Combine the breathtaking excitement of a speeding horse, the powerful elegance of dressage, and the sheer complexity of maneuvering obstacles on horseback and you've got Working Equitation, or WE, one of the fastest growing disciplines in equine sport. Mix that with an international line-up of competitors riding in a beautiful venue for more than $100,000 in prize money and you had me at "WEeeeee."
I am NOT going to miss the 2016 Haras Cup presented by Haras Dos Cavaleiros, the premier competition for Working Equitation in North America. The third annual Haras Cup will pit horse and rider duos in a series of competitions designed to test their meddle Oct. 14-16 at Haras Dos Cavaleiros in Magnolia, Texas, and I am totally in.
I've been a fan of Working Eq for years. My little Lusitano, Universo do Bosque, aka Uno, is a former Brazilian WE horse and I have taken lessons in the sport in the U.S., Brazil and Portugal. Working Equitation is based on techniques used in countries where riders rely on their horses for ranch and fieldwork. Pioneered in Portugal, Spain, France and Italy, Working Equitation seeks to preserve each nation's equestrian heritage along with cultural traditions and native tack and attire. The first international competition was held in 1996, and the sport has gained popularity in Europe as well as the Americas.
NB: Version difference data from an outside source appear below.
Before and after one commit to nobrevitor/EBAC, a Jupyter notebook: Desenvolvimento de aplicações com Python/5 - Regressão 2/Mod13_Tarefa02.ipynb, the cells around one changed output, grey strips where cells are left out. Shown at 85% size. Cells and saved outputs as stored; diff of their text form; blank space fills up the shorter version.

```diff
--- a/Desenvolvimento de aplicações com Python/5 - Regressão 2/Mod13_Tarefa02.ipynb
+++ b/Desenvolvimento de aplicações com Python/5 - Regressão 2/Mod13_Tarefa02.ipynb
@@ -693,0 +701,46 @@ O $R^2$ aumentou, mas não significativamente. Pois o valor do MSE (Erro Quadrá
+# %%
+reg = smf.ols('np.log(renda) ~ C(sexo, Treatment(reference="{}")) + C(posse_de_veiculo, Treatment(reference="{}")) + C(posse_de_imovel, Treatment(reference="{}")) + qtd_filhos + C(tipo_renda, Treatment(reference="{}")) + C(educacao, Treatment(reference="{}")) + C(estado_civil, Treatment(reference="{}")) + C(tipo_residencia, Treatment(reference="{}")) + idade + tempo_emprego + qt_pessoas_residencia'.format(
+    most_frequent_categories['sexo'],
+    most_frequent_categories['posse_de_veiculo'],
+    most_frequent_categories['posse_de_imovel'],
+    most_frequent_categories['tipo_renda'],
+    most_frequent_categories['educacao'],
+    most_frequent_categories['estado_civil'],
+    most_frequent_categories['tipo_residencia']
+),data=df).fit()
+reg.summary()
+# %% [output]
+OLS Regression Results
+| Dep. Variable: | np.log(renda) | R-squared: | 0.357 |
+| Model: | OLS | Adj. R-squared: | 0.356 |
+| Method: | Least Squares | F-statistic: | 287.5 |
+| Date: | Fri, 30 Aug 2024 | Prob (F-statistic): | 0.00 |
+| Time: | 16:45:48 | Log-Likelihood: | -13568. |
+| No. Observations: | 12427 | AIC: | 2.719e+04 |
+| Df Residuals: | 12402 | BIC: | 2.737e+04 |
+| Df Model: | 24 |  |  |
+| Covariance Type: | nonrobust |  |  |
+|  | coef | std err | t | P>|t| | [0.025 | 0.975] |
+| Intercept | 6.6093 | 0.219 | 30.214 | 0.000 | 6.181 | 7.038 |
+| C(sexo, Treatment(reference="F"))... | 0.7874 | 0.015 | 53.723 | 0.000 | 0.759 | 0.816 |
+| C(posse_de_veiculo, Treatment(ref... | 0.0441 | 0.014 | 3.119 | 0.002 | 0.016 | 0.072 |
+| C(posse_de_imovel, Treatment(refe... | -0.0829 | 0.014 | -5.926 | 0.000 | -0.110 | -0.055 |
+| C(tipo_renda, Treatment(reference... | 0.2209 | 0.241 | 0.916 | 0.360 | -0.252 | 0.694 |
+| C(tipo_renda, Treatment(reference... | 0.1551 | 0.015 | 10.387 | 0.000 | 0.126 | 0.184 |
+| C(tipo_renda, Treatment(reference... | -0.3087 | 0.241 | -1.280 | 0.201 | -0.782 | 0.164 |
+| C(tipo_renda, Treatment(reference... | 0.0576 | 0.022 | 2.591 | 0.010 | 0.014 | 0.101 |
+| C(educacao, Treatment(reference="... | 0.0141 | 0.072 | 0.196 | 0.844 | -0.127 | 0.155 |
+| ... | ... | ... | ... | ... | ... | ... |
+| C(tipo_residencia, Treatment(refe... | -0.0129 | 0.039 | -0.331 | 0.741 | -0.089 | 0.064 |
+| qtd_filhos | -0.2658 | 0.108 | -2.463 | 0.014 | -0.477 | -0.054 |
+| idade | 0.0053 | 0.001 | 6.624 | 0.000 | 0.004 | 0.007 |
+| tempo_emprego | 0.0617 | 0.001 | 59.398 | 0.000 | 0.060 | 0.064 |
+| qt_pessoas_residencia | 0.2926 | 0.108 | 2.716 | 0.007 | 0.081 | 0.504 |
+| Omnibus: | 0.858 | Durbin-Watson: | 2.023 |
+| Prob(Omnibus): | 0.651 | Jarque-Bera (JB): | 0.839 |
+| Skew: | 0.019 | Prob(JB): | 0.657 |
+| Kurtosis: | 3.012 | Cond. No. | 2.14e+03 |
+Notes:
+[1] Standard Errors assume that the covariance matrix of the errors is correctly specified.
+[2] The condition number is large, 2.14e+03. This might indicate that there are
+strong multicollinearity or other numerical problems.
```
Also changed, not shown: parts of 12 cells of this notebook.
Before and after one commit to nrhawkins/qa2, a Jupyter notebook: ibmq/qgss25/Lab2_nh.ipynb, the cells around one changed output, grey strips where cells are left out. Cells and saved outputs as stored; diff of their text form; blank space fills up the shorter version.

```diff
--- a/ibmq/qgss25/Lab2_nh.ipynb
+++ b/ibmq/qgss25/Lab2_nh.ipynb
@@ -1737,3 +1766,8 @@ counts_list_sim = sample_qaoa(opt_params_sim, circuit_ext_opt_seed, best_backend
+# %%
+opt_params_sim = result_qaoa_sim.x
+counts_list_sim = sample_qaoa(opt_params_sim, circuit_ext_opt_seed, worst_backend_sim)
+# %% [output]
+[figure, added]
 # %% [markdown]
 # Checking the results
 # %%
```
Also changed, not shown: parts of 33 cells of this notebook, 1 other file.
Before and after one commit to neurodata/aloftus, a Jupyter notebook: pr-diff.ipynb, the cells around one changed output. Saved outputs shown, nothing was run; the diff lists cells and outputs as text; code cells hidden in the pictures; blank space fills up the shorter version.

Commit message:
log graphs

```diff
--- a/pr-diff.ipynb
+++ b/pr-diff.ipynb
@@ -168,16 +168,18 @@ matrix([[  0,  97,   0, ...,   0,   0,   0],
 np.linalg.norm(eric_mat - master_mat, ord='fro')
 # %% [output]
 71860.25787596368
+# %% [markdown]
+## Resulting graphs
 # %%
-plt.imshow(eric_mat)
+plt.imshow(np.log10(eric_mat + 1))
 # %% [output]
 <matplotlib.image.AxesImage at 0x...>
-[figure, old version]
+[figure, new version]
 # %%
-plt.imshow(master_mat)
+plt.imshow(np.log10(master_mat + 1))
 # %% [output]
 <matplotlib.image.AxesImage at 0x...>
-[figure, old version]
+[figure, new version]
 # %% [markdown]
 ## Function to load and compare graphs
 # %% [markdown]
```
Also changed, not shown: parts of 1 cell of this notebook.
One of the cool things about Working Eq is that horses and riders are expected to be consistent in their tack and attire choices while paying homage to heritage. I've ridden Uno in a Portuguese saddle and bridle while I sat astride in my traditional Portuguese country riding attire (complete with trousers AND a skirt) while my friend rides her horses in a Western saddle wearing chinks and a cowboy (or is it a cowgirl?) hat.
Working Equitation consists of three or four different phases of competition, depending on the level of prowess. Dressage, Ease of Handling and Speed Trials are integral to every level, and Cattle Work is part of the more advanced levels of competition.
In the Dressage phase, a pattern of required movements is ridden and each movement is awarded a numerical score with additional marks given for impulsion, rider's position and the horse's obedience. As horses and riders progress up the levels, the requirements increasingly test their skills. In the Ease of Handling phase, the horse and rider team must navigate a series of obstacles to simulate difficulties encountered in the fields by working ranch hands. The duo must negotiate the obstacles which may include gates, jumps, bridges, barrels and poles with accuracy as well as style and finesse.
In the Speed Trials phase, these same obstacles are ridden at top speed with reduced marks for improper maneuvering through the obstacles and slow time. The Cattle Work phase, used for the most advanced levels in competition, tests the horse and rider's skill at working cattle both individually and as a team. They must sort, cut and herd cattle in timed events to earn their scores. To see the prize list, click here.
Not only will the three days of the Haras Cup feature thrilling riding, there will be a cocktail party and gala (I hear it's a spectacular affair), and a children's entertainment and educational area, as well as food and shopping (two of my favorite things!) at vendor booths on site. There is even a Hat Derby where spectators get to show off their fancy chapeaux. And in the true spirit of paying it forward, the Haras Cup supports Be An Angel Fund, a charity that serves thousands of special needs children throughout Texas by providing specialized programs, services and equipment.
Haras Dos Cavaleiros will also host the first Americas' Lusitano Cup in conjunction with the Associação Portuguesa de Criadores do Cavalo Puro Sangue Lusitano (APSL or, loosely translated, the Portuguese Association for the Pure Blood Lusitano) and the International Andalusian and Lusitano Horse Association (IALHA) Oct. 8-9. The event will be a Lusitano horse competition to determine the best of the breed in hand and under saddle.
Haras Dos Cavaleiros is the top Lusitano horse breeder in the United States and, to many competitors, the Lusitano horse is the breed of choice for Working Equitation, although the sport is open to horses of any breed. Haras Dos Cavaleiros offers Lusitanos for sale as well as breeding opportunities to their top stallions. They not only sponsor the Haras Cup, but they provide riding lessons at their equestrian riding school, equitation clinics for adults and children, dressage clinics and horse boarding. Within the Haras Dos Cavaleiros complex is housed a 275 ft. x 175 ft. main indoor arena, a 216 ft. x 93 ft. indoor arena and a 230 ft. x 100 ft. outdoor arena, all outfitted with state-of-the-art European footing and permanent irrigation systems. Other facilities within the estate include a restaurant, hotel, spa and elegant facilities for hosting special events.
I'm looking forward to renewing my passion for Working Equitation and Uno, who loves racing around the obstacles at top speed while I try to execute one-handed flying changes, will also appreciate it. Maybe in 2017 we will be among the competitors at the Haras Cup but, until then, I'll see you in Magnolia, Texas, in October.
To learn more about Haras Dos Cavaleiros, log onto harasdoscavaleiros.com.